And Awaaay We Go
The purpose of all wars, is peace
War may sometimes be a necessary evil. But no matter how necessary, it is always an evil, never a good. We will not learn how to live together in peace by killing each other's children
Up front, Ahmadinejad is not my favorite guy. Let me count the ways. For starters, he possesses a woeful lack of modern history, only remembering those offenses which suit his ends. Oops, that accusation hits a bit too close...
But his Easter offering of the rat-out British sailors is sort of...sweet, in a way. I mean, he's dressed in a nice Summer suit, sans tie, of course, smiling while making the trade off. It is how politics is conducted, and we could fault him for gleaming a bit too much, perhaps.
But what brilliant rhetoric: ''for the occasion of the passing of Christ, I say the Islamic Republic government and the Iranian people — with all powers and legal right to put the soldiers on trial — forgave those 15.''
Brilliant--they recognize America as a bunch of religious fanatics, much like themselves, who will truly appreciate the sentiments on J.C.'s passing (we've all gotta go sometime), and they have co-opted and subsumed the Christ's message of forgiveness. Simply breathtaking.
Why can we not muster such simple, effective propaganda--one simplistic, sound-bite nation to another? However that may be, the salient points of this scenario must not be forgotten.
 The first point in the situation is that Iran does have a legitimate right to defend their territorial waters and land.

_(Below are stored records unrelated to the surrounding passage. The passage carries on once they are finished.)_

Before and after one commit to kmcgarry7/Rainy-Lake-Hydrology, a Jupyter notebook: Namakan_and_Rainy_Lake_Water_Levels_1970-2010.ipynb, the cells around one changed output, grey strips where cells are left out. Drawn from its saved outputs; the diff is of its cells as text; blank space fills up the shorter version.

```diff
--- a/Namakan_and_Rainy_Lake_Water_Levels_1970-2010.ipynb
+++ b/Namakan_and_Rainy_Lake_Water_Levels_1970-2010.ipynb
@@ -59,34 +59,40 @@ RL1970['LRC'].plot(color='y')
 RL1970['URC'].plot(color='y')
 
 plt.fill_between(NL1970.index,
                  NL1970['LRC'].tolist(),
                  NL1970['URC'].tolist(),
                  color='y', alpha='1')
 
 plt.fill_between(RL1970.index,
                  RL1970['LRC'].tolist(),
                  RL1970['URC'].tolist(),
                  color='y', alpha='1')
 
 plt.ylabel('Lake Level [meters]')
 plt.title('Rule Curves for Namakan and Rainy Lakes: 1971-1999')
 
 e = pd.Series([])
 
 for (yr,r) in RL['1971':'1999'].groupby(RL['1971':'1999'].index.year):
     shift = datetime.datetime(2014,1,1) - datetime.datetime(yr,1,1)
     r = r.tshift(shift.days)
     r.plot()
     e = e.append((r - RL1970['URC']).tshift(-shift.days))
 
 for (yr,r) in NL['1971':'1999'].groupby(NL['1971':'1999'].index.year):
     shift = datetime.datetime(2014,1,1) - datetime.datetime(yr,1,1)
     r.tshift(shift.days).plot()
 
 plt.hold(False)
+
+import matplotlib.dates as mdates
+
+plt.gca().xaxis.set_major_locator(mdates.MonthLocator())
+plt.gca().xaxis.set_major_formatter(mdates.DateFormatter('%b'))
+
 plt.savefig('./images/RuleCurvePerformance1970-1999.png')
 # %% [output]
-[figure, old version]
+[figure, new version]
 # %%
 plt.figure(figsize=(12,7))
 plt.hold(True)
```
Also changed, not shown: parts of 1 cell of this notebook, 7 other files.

This is what we call sovereignty, and which has become such a sacred word in Iraq.
Can the British or the Iranians provide GPS coordinates to verify claims or counter-claims? Surely the coalition of the willing have GPS markers on their craft or commo gear.
 Britain's foreign office, speaking of a video of the sailors pointing to a map location where they were seized, said it was ''completely unacceptable for these pictures to be shown on TV." While this is true, but it is no less acceptable than televising Saddam's execution, or running pictures of Saddam's murdered sons Qusay and Uday in magazines and tabloids, ditto Zarkawi, et. al., on U.S. television, as well.
It seems that coalition forces can use degrading photos of dead people for their propaganda purposes (in violation of the Geneva Convention), but we object to the Iranians televising of their questioning of live prisoners for similar purposes.
The Iranian approach is refreshing to say the least. The British personnel appeared clean and unharmed, and their heads were not in sandbags with flex cuffs, lying prostrate on concrete. There is an element of dignity in the proceedings. The prisoners did not disappear, get rendered, nor were they held in secret prisons.
Since 1979, Iranians have known how to throw a hostage event. America should learn from them.